If there’s one thing you can always count on when it comes to Ihsahn it’s evolution. Throughout his work with Emperor, Peccatum, and his solo work it’s been a constant examination of musical styles, finding new avenues and strains that work within the ever-expanding identity of the man himself. Àmr, his seventh sojourn as a solo artist acts more as a refinement rather than another branch into the unknown. As such it feels a little less immediate, but even treading water there’s enough stellar musicianship on display to further cement his stature as a visionary in the genre.
Since setting fire to organic expansion that started with Emperor’s Prometheus: The Discipline of Fire & Demise with 2013’s Das Seelenbrechen there’s been a welcome embrace of classic and krautrock, electronica and jazz, even some hints of R&B. And while an argument can be made these influences were always present if you dug deep enough into the chords and song structures, 2013 was the point where black metal ceased to be the musical foundation in which everything was constructed (though you can argue as Ihsahn has that the spirit is ever present), and became instead just another tool in the belt. Striving for a more intimate, indoor feel than the more expansive Arktis the first thing immediately evident on opener “Lend Me the Eyes of Millennia” is the synth work. It’s indicative of the album as a whole, finding a warmth in analog sounds and a sense of space in the composition – something that’s always been a hallmark of Ihsahn’s work post-Emperor – but it also harkens back to those flashes of fury and turbulence. The song is incredibly fast and aggressive, even as it moves into more more progressive moments.
Spread out over the album’s lean 44 minutes “Arcana Imperii,” “In Rites of Passage” and “Wake” take the mix of progressive and black metal that Ihsahn’s perfected and polishes it to where new facets begin to gleam, such as the great harmonizations on “In Rites of Passage” and the killer chugging on both “Arcana Imperii” and “Wake.” The extensive keyboards don’t feel like a capitulation to the growing metal electronica movement; rather, its employ here is color and texture to the tracks. “Marble Soul” begins the same way, but when that middle section hits with the beautifully layered vocals you’re reminded there’s a whole other facet we don’t talk about nearly enough when it comes to Ihsahn.

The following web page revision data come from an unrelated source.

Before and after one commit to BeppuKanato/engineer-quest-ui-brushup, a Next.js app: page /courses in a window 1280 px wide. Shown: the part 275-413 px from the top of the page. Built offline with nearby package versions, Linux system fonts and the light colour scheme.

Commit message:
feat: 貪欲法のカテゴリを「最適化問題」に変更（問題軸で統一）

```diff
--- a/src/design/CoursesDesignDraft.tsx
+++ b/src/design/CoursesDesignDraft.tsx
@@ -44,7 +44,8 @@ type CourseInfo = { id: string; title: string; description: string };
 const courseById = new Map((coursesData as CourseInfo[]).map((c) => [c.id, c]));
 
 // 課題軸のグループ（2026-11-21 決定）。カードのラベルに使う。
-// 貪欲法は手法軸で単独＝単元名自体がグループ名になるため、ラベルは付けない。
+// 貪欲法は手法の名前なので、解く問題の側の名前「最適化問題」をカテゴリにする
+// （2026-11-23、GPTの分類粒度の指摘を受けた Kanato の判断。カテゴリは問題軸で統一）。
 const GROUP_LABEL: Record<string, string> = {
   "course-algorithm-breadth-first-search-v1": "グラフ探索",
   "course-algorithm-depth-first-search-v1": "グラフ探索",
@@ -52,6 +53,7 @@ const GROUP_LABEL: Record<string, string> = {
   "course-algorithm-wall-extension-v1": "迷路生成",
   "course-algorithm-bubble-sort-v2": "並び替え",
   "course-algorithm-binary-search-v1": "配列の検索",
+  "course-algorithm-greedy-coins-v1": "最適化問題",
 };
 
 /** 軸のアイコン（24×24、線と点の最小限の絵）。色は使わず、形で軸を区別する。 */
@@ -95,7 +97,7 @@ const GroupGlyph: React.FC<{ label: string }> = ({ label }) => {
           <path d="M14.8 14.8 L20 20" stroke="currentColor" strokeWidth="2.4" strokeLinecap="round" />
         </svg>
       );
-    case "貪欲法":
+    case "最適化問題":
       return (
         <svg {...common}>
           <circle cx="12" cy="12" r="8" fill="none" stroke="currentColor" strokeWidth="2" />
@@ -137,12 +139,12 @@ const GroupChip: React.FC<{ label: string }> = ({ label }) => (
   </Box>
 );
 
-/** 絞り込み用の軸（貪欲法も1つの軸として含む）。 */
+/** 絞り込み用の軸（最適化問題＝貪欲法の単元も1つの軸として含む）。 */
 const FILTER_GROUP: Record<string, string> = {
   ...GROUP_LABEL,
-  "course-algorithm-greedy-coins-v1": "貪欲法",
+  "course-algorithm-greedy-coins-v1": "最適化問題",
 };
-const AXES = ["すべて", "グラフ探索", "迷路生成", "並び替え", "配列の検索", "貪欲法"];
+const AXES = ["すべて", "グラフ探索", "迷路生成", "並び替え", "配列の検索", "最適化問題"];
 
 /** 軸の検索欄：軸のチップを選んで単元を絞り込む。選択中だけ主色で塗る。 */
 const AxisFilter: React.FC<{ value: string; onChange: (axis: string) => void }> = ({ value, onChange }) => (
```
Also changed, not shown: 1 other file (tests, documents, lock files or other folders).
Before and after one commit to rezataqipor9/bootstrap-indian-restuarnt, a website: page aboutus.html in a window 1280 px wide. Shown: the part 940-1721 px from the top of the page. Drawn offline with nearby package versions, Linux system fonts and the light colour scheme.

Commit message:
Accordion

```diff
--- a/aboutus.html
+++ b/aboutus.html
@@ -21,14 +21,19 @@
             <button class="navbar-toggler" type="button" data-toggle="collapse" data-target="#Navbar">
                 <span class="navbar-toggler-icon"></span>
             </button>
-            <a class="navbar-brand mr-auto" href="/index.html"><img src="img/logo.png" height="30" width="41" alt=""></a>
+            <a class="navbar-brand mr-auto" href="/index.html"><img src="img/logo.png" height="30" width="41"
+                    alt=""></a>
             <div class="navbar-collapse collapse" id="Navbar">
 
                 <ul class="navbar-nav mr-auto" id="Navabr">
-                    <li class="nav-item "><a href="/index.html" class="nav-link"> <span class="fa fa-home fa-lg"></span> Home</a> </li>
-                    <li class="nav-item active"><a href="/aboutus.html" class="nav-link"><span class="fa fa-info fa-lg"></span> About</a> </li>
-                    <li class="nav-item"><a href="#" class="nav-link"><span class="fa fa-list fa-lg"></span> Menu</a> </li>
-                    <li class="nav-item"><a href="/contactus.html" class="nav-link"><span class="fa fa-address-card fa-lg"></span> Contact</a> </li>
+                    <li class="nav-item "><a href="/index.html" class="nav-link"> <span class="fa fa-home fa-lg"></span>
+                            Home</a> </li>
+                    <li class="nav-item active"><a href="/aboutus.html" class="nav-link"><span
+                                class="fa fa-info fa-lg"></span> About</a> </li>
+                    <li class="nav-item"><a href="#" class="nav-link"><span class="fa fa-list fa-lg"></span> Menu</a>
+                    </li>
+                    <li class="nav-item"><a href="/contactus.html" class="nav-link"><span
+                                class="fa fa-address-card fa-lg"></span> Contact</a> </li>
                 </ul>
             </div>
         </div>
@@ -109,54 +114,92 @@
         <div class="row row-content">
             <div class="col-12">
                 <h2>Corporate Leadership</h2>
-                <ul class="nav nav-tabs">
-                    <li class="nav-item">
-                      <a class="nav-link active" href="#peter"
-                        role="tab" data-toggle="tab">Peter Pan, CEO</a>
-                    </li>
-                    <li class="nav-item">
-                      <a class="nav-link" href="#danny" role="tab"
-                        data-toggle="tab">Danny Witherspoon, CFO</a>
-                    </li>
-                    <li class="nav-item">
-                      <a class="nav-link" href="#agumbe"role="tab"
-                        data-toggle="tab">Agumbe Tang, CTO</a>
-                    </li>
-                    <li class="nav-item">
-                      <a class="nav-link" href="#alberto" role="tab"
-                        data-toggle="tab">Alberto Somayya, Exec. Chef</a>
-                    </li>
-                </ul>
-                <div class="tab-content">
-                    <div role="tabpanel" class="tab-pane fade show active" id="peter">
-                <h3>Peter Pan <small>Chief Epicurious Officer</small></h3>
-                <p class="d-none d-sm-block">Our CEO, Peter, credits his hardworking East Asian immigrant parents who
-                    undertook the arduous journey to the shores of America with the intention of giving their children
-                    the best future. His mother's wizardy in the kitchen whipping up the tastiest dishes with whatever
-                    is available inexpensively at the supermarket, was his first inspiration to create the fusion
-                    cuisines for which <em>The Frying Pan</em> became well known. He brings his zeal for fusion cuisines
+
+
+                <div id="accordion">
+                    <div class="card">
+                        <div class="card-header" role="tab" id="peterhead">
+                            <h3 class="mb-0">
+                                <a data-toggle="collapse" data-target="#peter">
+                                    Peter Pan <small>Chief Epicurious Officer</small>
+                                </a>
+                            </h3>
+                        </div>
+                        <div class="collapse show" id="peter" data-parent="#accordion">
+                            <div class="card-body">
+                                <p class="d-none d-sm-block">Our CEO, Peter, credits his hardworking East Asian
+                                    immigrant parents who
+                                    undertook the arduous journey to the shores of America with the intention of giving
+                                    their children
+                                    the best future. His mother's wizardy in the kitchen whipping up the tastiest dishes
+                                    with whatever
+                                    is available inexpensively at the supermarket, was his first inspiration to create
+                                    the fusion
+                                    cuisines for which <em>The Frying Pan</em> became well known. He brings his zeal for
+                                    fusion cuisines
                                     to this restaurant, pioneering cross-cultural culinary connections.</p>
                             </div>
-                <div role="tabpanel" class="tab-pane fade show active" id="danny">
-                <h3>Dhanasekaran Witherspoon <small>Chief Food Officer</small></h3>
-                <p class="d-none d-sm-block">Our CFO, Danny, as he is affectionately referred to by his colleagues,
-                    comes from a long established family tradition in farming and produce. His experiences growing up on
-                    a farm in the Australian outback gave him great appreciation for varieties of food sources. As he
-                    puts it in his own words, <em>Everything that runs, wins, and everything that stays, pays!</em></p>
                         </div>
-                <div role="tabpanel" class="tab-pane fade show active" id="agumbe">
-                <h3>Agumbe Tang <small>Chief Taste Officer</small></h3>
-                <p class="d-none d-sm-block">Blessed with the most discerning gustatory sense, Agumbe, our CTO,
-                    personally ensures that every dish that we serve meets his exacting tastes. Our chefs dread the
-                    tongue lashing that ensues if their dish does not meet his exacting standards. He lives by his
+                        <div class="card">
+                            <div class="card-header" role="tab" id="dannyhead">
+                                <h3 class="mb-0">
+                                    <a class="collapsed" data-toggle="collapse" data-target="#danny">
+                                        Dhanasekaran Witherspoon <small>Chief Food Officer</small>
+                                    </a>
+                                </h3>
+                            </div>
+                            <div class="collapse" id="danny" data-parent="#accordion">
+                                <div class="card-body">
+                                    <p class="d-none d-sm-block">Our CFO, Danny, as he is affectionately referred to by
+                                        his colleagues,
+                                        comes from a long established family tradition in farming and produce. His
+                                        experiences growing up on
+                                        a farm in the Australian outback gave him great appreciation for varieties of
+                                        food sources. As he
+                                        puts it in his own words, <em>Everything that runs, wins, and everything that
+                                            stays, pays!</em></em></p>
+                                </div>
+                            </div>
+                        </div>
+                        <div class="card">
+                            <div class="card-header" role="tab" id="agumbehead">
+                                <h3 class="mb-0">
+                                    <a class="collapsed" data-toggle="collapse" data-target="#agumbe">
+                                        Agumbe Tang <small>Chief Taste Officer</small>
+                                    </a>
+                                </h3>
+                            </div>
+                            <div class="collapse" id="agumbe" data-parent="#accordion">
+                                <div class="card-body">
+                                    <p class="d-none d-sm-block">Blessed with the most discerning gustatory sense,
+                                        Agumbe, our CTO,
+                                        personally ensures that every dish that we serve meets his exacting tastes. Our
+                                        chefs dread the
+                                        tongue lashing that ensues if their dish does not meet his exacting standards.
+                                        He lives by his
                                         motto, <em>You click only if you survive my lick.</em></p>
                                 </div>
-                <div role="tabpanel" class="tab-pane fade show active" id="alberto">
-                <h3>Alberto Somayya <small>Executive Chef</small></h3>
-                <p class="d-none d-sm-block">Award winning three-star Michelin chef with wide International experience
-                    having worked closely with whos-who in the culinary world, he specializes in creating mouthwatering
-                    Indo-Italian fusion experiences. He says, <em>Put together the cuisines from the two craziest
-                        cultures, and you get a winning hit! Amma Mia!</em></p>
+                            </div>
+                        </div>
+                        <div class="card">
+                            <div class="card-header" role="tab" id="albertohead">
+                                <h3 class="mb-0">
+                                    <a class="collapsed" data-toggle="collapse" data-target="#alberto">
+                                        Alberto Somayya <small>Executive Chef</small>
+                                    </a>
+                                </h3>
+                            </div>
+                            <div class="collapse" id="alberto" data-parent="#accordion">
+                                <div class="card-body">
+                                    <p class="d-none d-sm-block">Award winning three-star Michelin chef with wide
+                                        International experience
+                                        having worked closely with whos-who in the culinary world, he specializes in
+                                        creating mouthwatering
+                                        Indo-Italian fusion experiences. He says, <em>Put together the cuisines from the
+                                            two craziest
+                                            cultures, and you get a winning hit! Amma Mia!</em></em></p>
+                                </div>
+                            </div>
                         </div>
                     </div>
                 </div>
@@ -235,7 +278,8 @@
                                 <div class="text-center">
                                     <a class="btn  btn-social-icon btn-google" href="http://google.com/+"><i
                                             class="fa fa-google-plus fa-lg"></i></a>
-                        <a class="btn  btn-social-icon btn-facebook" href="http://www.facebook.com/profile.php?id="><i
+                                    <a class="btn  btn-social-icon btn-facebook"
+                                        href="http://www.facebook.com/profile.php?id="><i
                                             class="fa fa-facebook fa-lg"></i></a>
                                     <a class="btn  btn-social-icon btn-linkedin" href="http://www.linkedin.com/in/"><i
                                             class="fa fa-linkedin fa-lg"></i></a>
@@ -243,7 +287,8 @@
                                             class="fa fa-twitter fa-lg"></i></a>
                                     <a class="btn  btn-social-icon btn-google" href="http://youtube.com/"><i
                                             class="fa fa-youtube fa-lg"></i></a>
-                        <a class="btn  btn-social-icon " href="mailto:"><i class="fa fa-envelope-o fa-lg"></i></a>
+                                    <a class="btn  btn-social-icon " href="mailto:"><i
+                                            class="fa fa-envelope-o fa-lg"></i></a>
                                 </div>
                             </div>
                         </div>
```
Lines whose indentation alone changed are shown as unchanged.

Namely his vocals. It’s been long established that his distinctive metal rasp is one of the most identifiable signifiers in metal, but it’s time to really appreciate and call out how the man can layer clean voices and melodies like a wizard of the Devin Townsend school. The other half of the songs that comprise Àmr explore darker, more sensual tones. And yeah, I definitely meant to use sensual in relation to an Ihsahn track…how else to describe what he does in the opening “Twin Black Angels” before moving into an almost AOR progression in the chorus? “Sámr” is another great example of how Ihsahn effortlessly and fearlessly breathes life into things that on paper or in lesser hands would never work. The chorus in particular is a marvel of how the vocals shape the chords rather than the other way around.
Nothing on Àmr is going to change anyone’s opinion of Ihsahn or his music. I still haven’t decided if I like it more than Arktis or not, but the more I listen the more I an finding those tiny facets that reveal themselves with each spin, and I find myself sinking into those warmer moments, black as their spirit may be. That’s enough for me.